ASSIGNMENT
Do any lines in the data below contain "cells"? If so, copy every one of them.

• • •

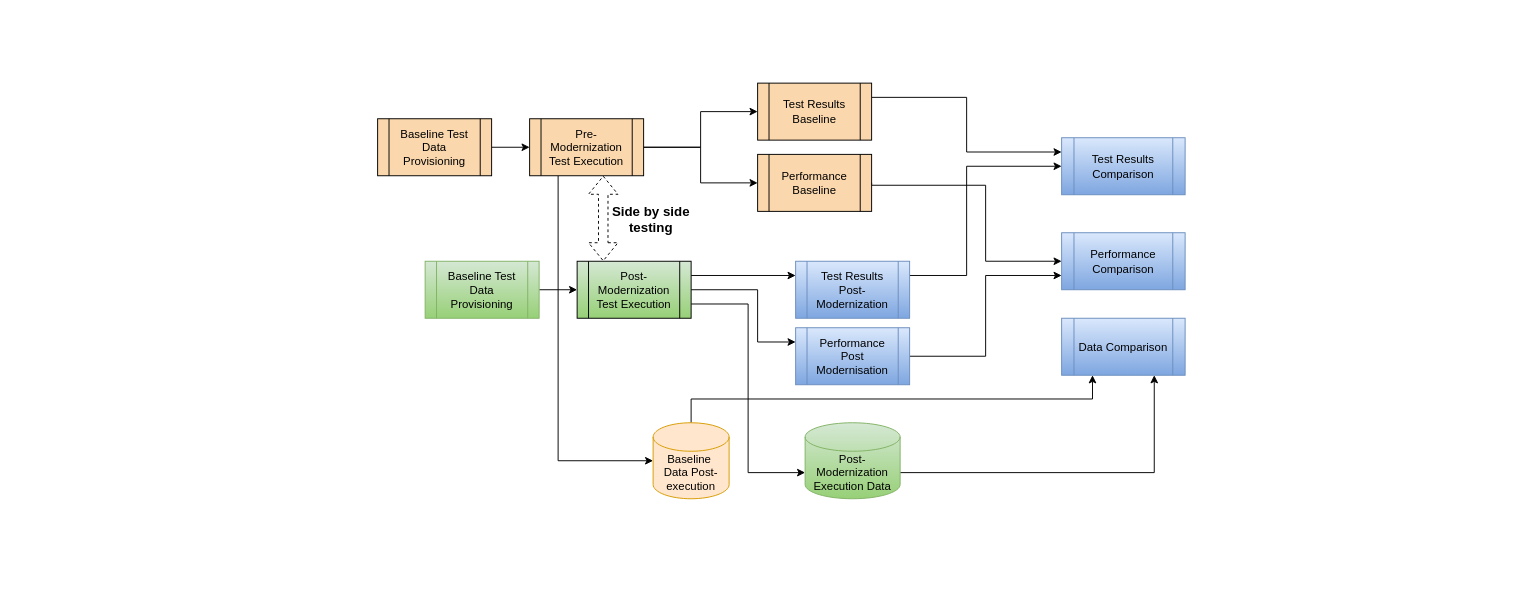
The draw.io diagram DTCC Side by Side Testing.drawio in ilanjaya/TestCOE, before the edit. Source tidied: cells renumbered, new cells numbered last; positions are measured from the earlier drawing's top-left corner, leaving out a move shared by most shapes. Both pictures are drawn from the tidied source at 95%, with x=0, y=0 at pixel (377, 83).
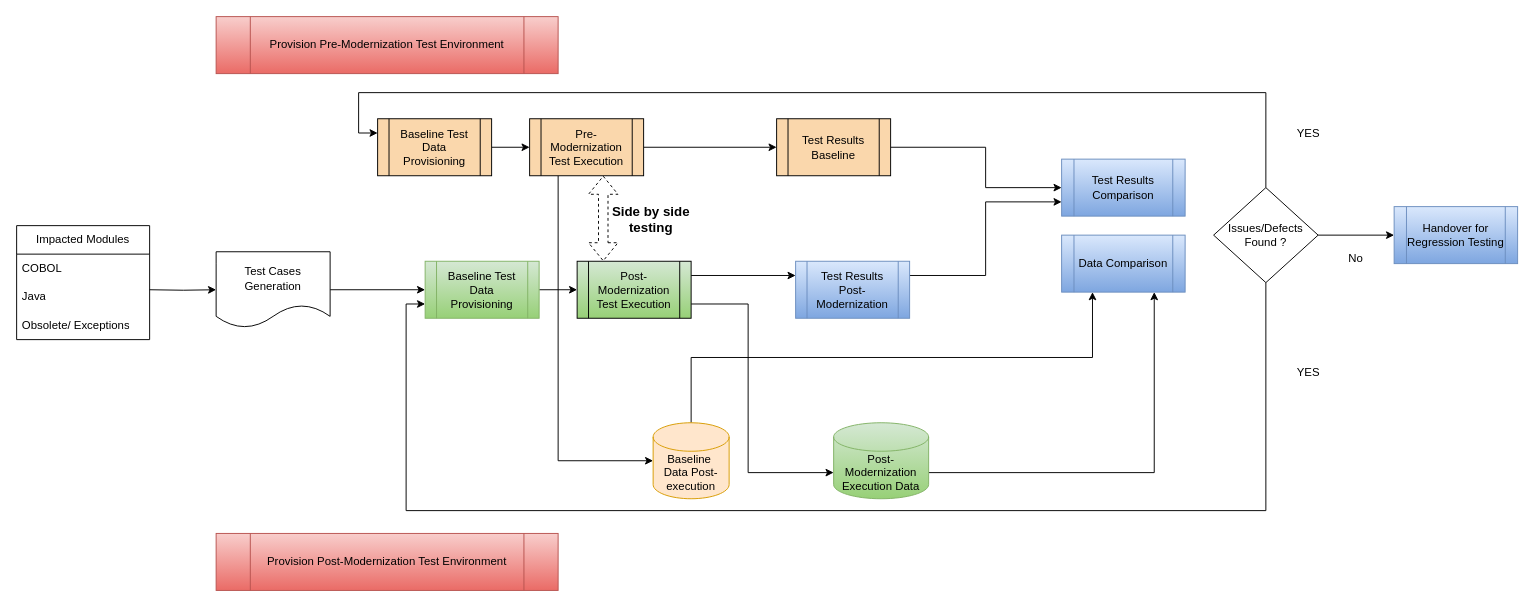
The same page after the edit.

Unchanged cells that the change refers to:
```xml
<mxCell id="5" value="Pre-Modernization Test Execution" style="shape=process;whiteSpace=wrap;html=1;backgroundOutline=1;fillColor=#fad7ac;" parent="1" vertex="1">
  <mxGeometry x="160" y="37.5" width="120" height="60" as="geometry" />
</mxCell>
<mxCell id="9" value="Baseline Test Data Provisioning" style="shape=process;whiteSpace=wrap;html=1;backgroundOutline=1;fillColor=#fad7ac;" parent="1" vertex="1">
  <mxGeometry y="37.5" width="120" height="60" as="geometry" />
</mxCell>
<mxCell id="13" value="Post-Modernization Test Execution" style="shape=process;whiteSpace=wrap;html=1;backgroundOutline=1;gradientColor=#97d077;fillColor=#d5e8d4;" parent="1" vertex="1">
  <mxGeometry x="210" y="187.5" width="120" height="60" as="geometry" />
</mxCell>
<mxCell id="15" value="Test Results Post-Modernization" style="shape=process;whiteSpace=wrap;html=1;backgroundOutline=1;gradientColor=#7ea6e0;fillColor=#dae8fc;strokeColor=#6c8ebf;" parent="1" vertex="1">
  <mxGeometry x="440" y="187.5" width="120" height="60" as="geometry" />
</mxCell>
<mxCell id="30" value="Baseline Test Data Provisioning" style="shape=process;whiteSpace=wrap;html=1;backgroundOutline=1;fillColor=#d5e8d4;gradientColor=#97d077;strokeColor=#82b366;" parent="1" vertex="1">
  <mxGeometry x="50" y="187.5" width="120" height="60" as="geometry" />
</mxCell>
```

Change to the diagram source:
```diff
@@
-    <mxCell id="4" style="edgeStyle=orthogonalEdgeStyle;rounded=0;jettySize=auto;html=1;exitX=1;exitY=0.5;exitDx=0;exitDy=0;" parent="1" edge="1" source="5" target="26">
-      <mxGeometry relative="1" as="geometry" />
-    </mxCell>
@@
-    <mxCell id="6" style="edgeStyle=orthogonalEdgeStyle;rounded=0;jettySize=auto;html=1;exitX=1;exitY=0.25;exitDx=0;exitDy=0;entryX=0;entryY=0.25;entryDx=0;entryDy=0;" parent="1" edge="1" source="7" target="16">
-      <mxGeometry relative="1" as="geometry" />
+    <mxCell id="6" style="edgeStyle=orthogonalEdgeStyle;rounded=0;jettySize=auto;html=1;exitX=1;exitY=0.5;exitDx=0;exitDy=0;entryX=0;entryY=0.5;entryDx=0;entryDy=0;" parent="1" edge="1" source="7" target="16">
+      <mxGeometry relative="1" as="geometry">
+        <Array as="points">
+          <mxPoint x="640" y="68" />
+          <mxPoint x="640" y="110" />
+        </Array>
+      </mxGeometry>
     </mxCell>
     <mxCell id="7" value="Test Results Baseline" style="shape=process;whiteSpace=wrap;html=1;backgroundOutline=1;fillColor=#fad7ac;" parent="1" vertex="1">
-      <mxGeometry x="400" width="120" height="60" as="geometry" />
+      <mxGeometry x="420" y="37.5" width="120" height="60" as="geometry" />
     </mxCell>
@@
-    <mxCell id="12" style="edgeStyle=orthogonalEdgeStyle;rounded=0;jettySize=auto;html=1;exitX=1;exitY=0.5;exitDx=0;exitDy=0;entryX=0;entryY=0.25;entryDx=0;entryDy=0;" parent="1" edge="1" source="13" target="28">
-      <mxGeometry relative="1" as="geometry">
-        <Array as="points">
-          <mxPoint x="400" y="217.5" />
-          <mxPoint x="400" y="272.5" />
-        </Array>
-      </mxGeometry>
-    </mxCell>
@@
-    <mxCell id="14" style="edgeStyle=orthogonalEdgeStyle;rounded=0;jettySize=auto;html=1;exitX=1;exitY=0.25;exitDx=0;exitDy=0;entryX=0;entryY=0.5;entryDx=0;entryDy=0;" parent="1" edge="1" source="15" target="16">
-      <mxGeometry relative="1" as="geometry">
-        <Array as="points">
-          <mxPoint x="620" y="202.5" />
-          <mxPoint x="620" y="87.5" />
-        </Array>
-      </mxGeometry>
+    <mxCell id="14" style="edgeStyle=orthogonalEdgeStyle;rounded=0;jettySize=auto;html=1;exitX=1;exitY=0.25;exitDx=0;exitDy=0;entryX=0;entryY=0.75;entryDx=0;entryDy=0;" parent="1" edge="1" source="15" target="16">
+      <mxGeometry relative="1" as="geometry" />
     </mxCell>
@@
     <mxCell id="16" value="Test Results Comparison" style="shape=process;whiteSpace=wrap;html=1;backgroundOutline=1;gradientColor=#7ea6e0;fillColor=#dae8fc;strokeColor=#6c8ebf;" parent="1" vertex="1">
-      <mxGeometry x="720" y="57.5" width="130" height="60" as="geometry" />
+      <mxGeometry x="720" y="80" width="130" height="60" as="geometry" />
     </mxCell>
     <mxCell id="17" value="Data Comparison" style="shape=process;whiteSpace=wrap;html=1;backgroundOutline=1;gradientColor=#7ea6e0;fillColor=#dae8fc;strokeColor=#6c8ebf;" parent="1" vertex="1">
-      <mxGeometry x="720" y="247.5" width="130" height="60" as="geometry" />
+      <mxGeometry x="720" y="160" width="130" height="60" as="geometry" />
     </mxCell>
@@
     <mxCell id="21" value="Post-Modernization Execution Data" style="shape=cylinder3;whiteSpace=wrap;html=1;boundedLbl=1;backgroundOutline=1;size=15;fillColor=#d5e8d4;gradientColor=#97d077;strokeColor=#82b366;" parent="1" vertex="1">
-      <mxGeometry x="450" y="357.5" width="100" height="80" as="geometry" />
+      <mxGeometry x="480" y="357.5" width="100" height="80" as="geometry" />
     </mxCell>
@@
-    <mxCell id="24" value="Performance Comparison" style="shape=process;whiteSpace=wrap;html=1;backgroundOutline=1;gradientColor=#7ea6e0;fillColor=#dae8fc;strokeColor=#6c8ebf;" parent="1" vertex="1">
-      <mxGeometry x="720" y="157.5" width="130" height="60" as="geometry" />
-    </mxCell>
-    <mxCell id="25" style="edgeStyle=orthogonalEdgeStyle;rounded=0;jettySize=auto;html=1;exitX=1;exitY=0.5;exitDx=0;exitDy=0;entryX=0;entryY=0.5;entryDx=0;entryDy=0;" parent="1" edge="1" source="26" target="24">
-      <mxGeometry relative="1" as="geometry">
-        <Array as="points">
-          <mxPoint x="640" y="107.5" />
-          <mxPoint x="640" y="187.5" />
-        </Array>
-      </mxGeometry>
-    </mxCell>
-    <mxCell id="26" value="Performance Baseline" style="shape=process;whiteSpace=wrap;html=1;backgroundOutline=1;fillColor=#fad7ac;" parent="1" vertex="1">
-      <mxGeometry x="400" y="75" width="120" height="60" as="geometry" />
-    </mxCell>
-    <mxCell id="27" style="edgeStyle=orthogonalEdgeStyle;rounded=0;jettySize=auto;html=1;exitX=1;exitY=0.5;exitDx=0;exitDy=0;entryX=0;entryY=0.75;entryDx=0;entryDy=0;" parent="1" edge="1" source="28" target="24">
-      <mxGeometry relative="1" as="geometry" />
-    </mxCell>
-    <mxCell id="28" value="Performance Post Modernisation" style="shape=process;whiteSpace=wrap;html=1;backgroundOutline=1;gradientColor=#7ea6e0;fillColor=#dae8fc;strokeColor=#6c8ebf;" parent="1" vertex="1">
-      <mxGeometry x="440" y="257.5" width="120" height="60" as="geometry" />
-    </mxCell>
@@
+    <mxCell id="31" style="edgeStyle=orthogonalEdgeStyle;rounded=0;jettySize=auto;html=1;exitX=1;exitY=0.5;exitDx=0;exitDy=0;entryX=0;entryY=0.5;entryDx=0;entryDy=0;" parent="1" edge="1" source="32" target="30">
+      <mxGeometry relative="1" as="geometry" />
+    </mxCell>
+    <mxCell id="32" value="Test Cases Generation" style="shape=document;whiteSpace=wrap;html=1;boundedLbl=1;" parent="1" vertex="1">
+      <mxGeometry x="-170" y="177.5" width="120" height="80" as="geometry" />
+    </mxCell>
+    <mxCell id="33" value="Impacted Modules" style="swimlane;fontStyle=0;horizontal=1;startSize=30;whiteSpace=wrap;html=1;" parent="1" vertex="1">
+      <mxGeometry x="-380" y="150" width="140" height="120" as="geometry" />
+    </mxCell>
+    <mxCell id="34" value="COBOL" style="text;strokeColor=none;fillColor=none;align=left;verticalAlign=middle;spacingLeft=4;spacingRight=4;overflow=hidden;whiteSpace=wrap;html=1;" parent="33" vertex="1">
+      <mxGeometry y="30" width="140" height="30" as="geometry" />
+    </mxCell>
+    <mxCell id="35" value="Java" style="text;strokeColor=none;fillColor=none;align=left;verticalAlign=middle;spacingLeft=4;spacingRight=4;overflow=hidden;whiteSpace=wrap;html=1;" parent="33" vertex="1">
+      <mxGeometry y="60" width="140" height="30" as="geometry" />
+    </mxCell>
+    <mxCell id="36" value="Obsolete/ Exceptions" style="text;strokeColor=none;fillColor=none;align=left;verticalAlign=middle;spacingLeft=4;spacingRight=4;overflow=hidden;whiteSpace=wrap;html=1;" parent="33" vertex="1">
+      <mxGeometry y="90" width="140" height="30" as="geometry" />
+    </mxCell>
+    <mxCell id="37" style="edgeStyle=orthogonalEdgeStyle;rounded=0;jettySize=auto;html=1;exitX=1;exitY=0.5;exitDx=0;exitDy=0;" parent="1" edge="1" target="32">
+      <mxGeometry relative="1" as="geometry">
+        <mxPoint x="-240" y="217.5" as="sourcePoint" />
+      </mxGeometry>
+    </mxCell>
+    <mxCell id="38" value="Provision Pre-Modernization Test Environment" style="shape=process;whiteSpace=wrap;html=1;backgroundOutline=1;fillColor=#f8cecc;gradientColor=#ea6b66;strokeColor=#b85450;" parent="1" vertex="1">
+      <mxGeometry x="-170" y="-70" width="360" height="60" as="geometry" />
+    </mxCell>
+    <mxCell id="39" value="Provision Post-Modernization Test Environment" style="shape=process;whiteSpace=wrap;html=1;backgroundOutline=1;fillColor=#f8cecc;gradientColor=#ea6b66;strokeColor=#b85450;" parent="1" vertex="1">
+      <mxGeometry x="-170" y="474" width="360" height="60" as="geometry" />
+    </mxCell>
+    <mxCell id="40" style="edgeStyle=orthogonalEdgeStyle;rounded=0;jettySize=auto;html=1;entryX=0;entryY=0.25;entryDx=0;entryDy=0;exitX=0.5;exitY=0;exitDx=0;exitDy=0;" parent="1" edge="1" source="44" target="9">
+      <mxGeometry relative="1" as="geometry">
+        <Array as="points">
+          <mxPoint x="935" y="10" />
+          <mxPoint x="-20" y="10" />
+          <mxPoint x="-20" y="53" />
+        </Array>
+      </mxGeometry>
+    </mxCell>
+    <mxCell id="41" value="Handover for Regression Testing" style="shape=process;whiteSpace=wrap;html=1;backgroundOutline=1;gradientColor=#7ea6e0;fillColor=#dae8fc;strokeColor=#6c8ebf;" parent="1" vertex="1">
+      <mxGeometry x="1070" y="130" width="130" height="60" as="geometry" />
+    </mxCell>
+    <mxCell id="42" style="edgeStyle=orthogonalEdgeStyle;rounded=0;jettySize=auto;html=1;exitX=0.5;exitY=1;exitDx=0;exitDy=0;entryX=0;entryY=0.75;entryDx=0;entryDy=0;" parent="1" edge="1" source="44" target="30">
+      <mxGeometry relative="1" as="geometry">
+        <Array as="points">
+          <mxPoint x="935" y="450" />
+          <mxPoint x="30" y="450" />
+          <mxPoint x="30" y="233" />
+        </Array>
+      </mxGeometry>
+    </mxCell>
+    <mxCell id="43" style="edgeStyle=orthogonalEdgeStyle;rounded=0;jettySize=auto;html=1;exitX=1;exitY=0.5;exitDx=0;exitDy=0;entryX=0;entryY=0.5;entryDx=0;entryDy=0;" parent="1" edge="1" source="44" target="41">
+      <mxGeometry relative="1" as="geometry" />
+    </mxCell>
+    <mxCell id="44" value="Issues/Defects Found ?" style="rhombus;whiteSpace=wrap;html=1;" parent="1" vertex="1">
+      <mxGeometry x="880" y="110" width="110" height="100" as="geometry" />
+    </mxCell>
+    <mxCell id="45" value="YES" style="text;html=1;strokeColor=none;fillColor=none;align=center;verticalAlign=middle;whiteSpace=wrap;rounded=0;" parent="1" vertex="1">
+      <mxGeometry x="950" y="37.5" width="60" height="30" as="geometry" />
+    </mxCell>
+    <mxCell id="46" value="YES" style="text;html=1;strokeColor=none;fillColor=none;align=center;verticalAlign=middle;whiteSpace=wrap;rounded=0;" parent="1" vertex="1">
+      <mxGeometry x="950" y="290" width="60" height="30" as="geometry" />
+    </mxCell>
+    <mxCell id="47" value="No" style="text;html=1;strokeColor=none;fillColor=none;align=center;verticalAlign=middle;whiteSpace=wrap;rounded=0;" parent="1" vertex="1">
+      <mxGeometry x="1000" y="170" width="60" height="30" as="geometry" />
+    </mxCell>
```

• • •

WRITTEN REPLY
The draw.io diagram DTCC Side by Side Testing.drawio in ilanjaya/TestCOE, before the edit. Source tidied: cells renumbered, new cells numbered last; positions are measured from the earlier drawing's top-left corner, leaving out a move shared by most shapes. Both pictures are drawn from the tidied source at 95%, with x=0, y=0 at pixel (377, 83).
Unchanged cells that the change refers to:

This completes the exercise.